What you have to do —
Pick out the lines below that contain the string "html" and copy them all.

Stored data —
■ ■ ■ ■ ■ ■ ■

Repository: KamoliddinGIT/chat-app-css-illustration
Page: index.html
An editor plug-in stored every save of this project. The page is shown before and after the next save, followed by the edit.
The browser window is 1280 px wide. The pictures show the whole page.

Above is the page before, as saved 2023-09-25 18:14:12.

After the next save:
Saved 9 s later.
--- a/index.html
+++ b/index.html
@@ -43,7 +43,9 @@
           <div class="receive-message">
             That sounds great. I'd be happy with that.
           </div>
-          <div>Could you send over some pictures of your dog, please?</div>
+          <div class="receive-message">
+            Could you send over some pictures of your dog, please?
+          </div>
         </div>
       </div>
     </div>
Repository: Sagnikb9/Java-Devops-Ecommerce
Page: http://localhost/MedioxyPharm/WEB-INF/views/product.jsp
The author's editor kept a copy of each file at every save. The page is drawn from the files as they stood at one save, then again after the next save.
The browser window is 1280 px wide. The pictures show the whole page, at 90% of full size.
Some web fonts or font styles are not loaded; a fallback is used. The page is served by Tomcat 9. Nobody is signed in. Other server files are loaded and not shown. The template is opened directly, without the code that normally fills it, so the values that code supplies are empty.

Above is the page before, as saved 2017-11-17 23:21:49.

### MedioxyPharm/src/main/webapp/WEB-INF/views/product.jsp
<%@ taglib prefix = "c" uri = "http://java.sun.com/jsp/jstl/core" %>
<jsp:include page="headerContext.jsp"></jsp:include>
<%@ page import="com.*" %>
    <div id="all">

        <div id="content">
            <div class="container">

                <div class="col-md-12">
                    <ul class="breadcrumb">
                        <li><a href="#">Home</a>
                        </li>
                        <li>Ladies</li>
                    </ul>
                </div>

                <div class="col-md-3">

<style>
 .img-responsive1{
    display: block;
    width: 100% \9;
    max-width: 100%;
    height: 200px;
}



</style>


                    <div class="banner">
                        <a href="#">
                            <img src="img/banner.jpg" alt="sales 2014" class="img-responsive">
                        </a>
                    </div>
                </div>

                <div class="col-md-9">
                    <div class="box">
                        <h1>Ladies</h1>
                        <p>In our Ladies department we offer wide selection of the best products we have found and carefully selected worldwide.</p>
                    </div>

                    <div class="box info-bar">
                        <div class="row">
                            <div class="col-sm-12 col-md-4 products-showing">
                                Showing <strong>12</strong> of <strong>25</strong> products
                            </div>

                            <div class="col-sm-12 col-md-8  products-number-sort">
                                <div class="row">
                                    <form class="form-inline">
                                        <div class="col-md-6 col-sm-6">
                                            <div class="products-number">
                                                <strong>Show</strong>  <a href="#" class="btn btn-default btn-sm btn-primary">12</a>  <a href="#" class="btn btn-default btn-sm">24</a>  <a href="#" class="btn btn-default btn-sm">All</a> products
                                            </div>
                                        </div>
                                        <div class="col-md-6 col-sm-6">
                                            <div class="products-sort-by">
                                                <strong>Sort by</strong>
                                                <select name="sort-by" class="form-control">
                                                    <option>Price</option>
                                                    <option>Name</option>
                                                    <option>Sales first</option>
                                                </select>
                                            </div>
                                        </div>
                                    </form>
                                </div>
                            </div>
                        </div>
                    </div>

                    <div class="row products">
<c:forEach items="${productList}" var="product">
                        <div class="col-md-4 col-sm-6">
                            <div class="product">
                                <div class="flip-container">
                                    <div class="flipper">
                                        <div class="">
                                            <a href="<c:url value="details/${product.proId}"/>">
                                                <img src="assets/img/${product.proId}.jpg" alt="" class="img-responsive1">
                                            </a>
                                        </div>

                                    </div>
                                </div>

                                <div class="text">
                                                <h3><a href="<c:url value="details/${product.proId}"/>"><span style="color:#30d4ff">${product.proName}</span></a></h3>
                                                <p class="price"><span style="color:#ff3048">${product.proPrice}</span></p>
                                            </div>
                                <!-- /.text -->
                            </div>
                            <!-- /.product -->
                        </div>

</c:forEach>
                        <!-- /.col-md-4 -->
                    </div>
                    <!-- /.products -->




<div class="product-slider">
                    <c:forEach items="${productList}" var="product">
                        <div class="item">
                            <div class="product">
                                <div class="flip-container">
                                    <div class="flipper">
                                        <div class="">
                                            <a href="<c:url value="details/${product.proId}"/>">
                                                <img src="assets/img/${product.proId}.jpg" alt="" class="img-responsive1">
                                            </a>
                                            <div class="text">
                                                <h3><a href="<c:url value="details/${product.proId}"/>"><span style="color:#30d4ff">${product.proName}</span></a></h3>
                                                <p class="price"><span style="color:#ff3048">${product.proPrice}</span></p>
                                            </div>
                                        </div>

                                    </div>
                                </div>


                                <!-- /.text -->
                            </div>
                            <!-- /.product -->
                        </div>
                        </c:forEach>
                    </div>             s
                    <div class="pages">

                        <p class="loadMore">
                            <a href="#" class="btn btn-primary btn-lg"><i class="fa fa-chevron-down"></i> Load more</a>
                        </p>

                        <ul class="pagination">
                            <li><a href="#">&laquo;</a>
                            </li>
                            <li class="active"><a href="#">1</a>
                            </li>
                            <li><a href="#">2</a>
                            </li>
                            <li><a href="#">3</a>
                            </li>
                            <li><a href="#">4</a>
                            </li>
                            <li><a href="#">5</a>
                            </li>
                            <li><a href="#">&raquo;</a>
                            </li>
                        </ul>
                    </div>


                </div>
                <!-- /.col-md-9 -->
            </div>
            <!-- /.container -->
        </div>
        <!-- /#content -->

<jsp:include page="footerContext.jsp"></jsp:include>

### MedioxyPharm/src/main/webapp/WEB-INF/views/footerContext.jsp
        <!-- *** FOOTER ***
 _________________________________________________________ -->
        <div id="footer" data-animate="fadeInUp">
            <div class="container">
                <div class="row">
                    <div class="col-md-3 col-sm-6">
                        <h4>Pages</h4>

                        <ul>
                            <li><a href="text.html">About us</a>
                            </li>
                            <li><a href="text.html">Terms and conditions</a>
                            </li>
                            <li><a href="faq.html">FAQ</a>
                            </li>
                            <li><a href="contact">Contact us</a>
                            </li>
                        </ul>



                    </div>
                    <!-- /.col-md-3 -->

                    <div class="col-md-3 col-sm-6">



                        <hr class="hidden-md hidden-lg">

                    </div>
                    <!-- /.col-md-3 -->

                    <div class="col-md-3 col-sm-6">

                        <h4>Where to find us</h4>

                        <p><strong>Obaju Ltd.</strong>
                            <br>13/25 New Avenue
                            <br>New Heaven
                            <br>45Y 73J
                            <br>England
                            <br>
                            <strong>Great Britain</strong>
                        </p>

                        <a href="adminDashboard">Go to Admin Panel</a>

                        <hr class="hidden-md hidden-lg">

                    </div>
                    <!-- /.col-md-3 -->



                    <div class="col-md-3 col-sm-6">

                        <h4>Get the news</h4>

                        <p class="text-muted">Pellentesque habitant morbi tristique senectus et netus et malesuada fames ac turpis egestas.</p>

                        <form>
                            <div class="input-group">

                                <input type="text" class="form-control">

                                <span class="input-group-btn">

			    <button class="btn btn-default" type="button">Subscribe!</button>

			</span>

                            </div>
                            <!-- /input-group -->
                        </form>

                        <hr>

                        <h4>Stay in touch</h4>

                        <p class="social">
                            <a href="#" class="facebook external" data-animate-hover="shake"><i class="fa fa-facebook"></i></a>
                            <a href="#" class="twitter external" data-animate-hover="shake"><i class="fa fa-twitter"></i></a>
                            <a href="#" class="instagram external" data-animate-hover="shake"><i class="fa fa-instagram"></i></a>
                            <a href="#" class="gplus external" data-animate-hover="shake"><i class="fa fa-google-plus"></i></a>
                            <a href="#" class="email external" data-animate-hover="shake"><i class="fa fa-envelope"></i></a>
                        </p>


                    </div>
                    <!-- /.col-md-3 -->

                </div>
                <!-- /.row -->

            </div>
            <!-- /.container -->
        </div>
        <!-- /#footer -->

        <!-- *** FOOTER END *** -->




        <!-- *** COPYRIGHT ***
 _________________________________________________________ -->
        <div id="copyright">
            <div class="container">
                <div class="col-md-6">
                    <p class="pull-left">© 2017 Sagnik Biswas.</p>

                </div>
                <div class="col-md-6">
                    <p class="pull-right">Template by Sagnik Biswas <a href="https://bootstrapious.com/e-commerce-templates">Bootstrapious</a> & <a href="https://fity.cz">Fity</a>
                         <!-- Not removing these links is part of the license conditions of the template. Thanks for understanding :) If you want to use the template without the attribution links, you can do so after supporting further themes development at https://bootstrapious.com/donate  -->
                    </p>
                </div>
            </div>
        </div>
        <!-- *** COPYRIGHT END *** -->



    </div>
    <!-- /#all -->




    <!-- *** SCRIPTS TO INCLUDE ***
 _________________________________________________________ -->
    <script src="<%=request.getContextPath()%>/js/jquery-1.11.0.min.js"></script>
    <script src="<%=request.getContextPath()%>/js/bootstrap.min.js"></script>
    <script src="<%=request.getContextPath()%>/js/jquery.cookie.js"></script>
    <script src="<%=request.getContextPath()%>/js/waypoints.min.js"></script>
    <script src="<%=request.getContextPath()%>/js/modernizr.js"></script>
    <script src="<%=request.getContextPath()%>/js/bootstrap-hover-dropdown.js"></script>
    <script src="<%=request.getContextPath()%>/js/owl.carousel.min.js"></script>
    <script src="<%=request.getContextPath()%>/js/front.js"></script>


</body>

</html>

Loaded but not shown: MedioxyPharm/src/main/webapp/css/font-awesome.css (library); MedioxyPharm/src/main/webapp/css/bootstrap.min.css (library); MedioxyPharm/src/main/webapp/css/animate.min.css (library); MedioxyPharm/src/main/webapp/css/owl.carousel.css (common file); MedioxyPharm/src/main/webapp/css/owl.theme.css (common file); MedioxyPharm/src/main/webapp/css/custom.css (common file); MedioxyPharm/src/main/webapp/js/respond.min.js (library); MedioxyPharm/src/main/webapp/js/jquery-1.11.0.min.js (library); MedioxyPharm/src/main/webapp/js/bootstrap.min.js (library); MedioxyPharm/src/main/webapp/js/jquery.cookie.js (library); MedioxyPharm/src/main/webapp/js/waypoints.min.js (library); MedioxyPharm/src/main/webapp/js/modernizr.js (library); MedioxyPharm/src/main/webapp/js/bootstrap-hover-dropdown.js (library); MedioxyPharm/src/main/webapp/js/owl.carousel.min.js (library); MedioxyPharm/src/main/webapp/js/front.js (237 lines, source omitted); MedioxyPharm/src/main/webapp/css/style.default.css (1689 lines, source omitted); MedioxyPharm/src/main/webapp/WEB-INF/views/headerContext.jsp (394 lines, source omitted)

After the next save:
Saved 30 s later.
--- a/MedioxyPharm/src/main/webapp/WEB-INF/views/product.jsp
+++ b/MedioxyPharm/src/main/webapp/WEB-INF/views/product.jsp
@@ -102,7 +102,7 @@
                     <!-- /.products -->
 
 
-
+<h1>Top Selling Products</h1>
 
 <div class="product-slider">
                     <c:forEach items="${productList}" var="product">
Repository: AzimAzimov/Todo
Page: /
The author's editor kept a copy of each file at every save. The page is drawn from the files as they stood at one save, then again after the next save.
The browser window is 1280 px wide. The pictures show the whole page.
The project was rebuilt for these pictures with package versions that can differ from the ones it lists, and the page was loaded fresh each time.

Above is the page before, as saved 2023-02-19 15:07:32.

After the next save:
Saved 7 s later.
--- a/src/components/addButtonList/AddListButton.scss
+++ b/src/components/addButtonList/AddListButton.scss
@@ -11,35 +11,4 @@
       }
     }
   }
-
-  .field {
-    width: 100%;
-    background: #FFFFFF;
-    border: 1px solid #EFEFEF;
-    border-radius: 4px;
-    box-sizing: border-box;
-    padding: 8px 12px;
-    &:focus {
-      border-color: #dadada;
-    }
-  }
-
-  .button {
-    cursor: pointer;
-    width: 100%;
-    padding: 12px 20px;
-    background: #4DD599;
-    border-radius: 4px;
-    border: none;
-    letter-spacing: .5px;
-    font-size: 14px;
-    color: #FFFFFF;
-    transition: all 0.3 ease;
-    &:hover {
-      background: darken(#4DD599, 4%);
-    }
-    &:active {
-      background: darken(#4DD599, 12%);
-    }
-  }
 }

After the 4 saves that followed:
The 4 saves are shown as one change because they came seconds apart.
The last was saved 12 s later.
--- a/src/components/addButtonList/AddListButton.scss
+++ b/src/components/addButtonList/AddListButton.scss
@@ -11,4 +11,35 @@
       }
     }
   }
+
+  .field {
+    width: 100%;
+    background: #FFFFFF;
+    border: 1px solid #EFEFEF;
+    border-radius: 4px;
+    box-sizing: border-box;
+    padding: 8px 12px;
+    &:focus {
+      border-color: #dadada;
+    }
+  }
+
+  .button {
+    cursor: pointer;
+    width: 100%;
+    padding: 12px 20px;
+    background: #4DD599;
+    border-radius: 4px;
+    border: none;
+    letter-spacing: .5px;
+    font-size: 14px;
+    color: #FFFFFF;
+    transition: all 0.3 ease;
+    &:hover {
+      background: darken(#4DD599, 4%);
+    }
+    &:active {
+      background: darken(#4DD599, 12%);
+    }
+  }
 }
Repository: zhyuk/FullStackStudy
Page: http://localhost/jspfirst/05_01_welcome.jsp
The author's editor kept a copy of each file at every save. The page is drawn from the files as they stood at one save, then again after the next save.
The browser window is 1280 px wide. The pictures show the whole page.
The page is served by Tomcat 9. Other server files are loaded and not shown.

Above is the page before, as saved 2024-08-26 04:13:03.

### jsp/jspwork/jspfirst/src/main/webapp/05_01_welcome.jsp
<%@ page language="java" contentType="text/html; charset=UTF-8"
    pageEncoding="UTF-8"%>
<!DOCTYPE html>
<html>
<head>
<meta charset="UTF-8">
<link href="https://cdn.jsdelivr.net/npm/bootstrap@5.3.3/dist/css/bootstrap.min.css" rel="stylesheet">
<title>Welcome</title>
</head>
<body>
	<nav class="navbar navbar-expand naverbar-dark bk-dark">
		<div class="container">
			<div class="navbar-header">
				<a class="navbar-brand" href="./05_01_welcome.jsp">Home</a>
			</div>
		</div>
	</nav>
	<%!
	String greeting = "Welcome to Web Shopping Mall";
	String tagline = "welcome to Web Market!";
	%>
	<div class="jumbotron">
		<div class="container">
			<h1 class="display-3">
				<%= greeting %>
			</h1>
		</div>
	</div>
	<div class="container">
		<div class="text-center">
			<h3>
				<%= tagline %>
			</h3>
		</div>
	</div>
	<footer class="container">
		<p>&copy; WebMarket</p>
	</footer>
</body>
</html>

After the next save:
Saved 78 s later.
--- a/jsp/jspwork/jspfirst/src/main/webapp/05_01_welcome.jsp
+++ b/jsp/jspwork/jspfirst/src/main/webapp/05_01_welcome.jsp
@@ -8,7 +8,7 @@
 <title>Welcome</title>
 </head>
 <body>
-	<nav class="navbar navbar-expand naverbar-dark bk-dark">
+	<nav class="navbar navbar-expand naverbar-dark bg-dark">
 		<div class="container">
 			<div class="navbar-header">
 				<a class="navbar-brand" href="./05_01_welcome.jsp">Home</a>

■ ■ ■ ■ ■ ■ ■

Written response —
Page: index.html
--- a/index.html
+++ b/index.html
                            <li><a href="text.html">About us</a>
                            <li><a href="text.html">Terms and conditions</a>
                            <li><a href="faq.html">FAQ</a>
</html>
<%@ page language="java" contentType="text/html; charset=UTF-8"
<!DOCTYPE html>
<html>
</html>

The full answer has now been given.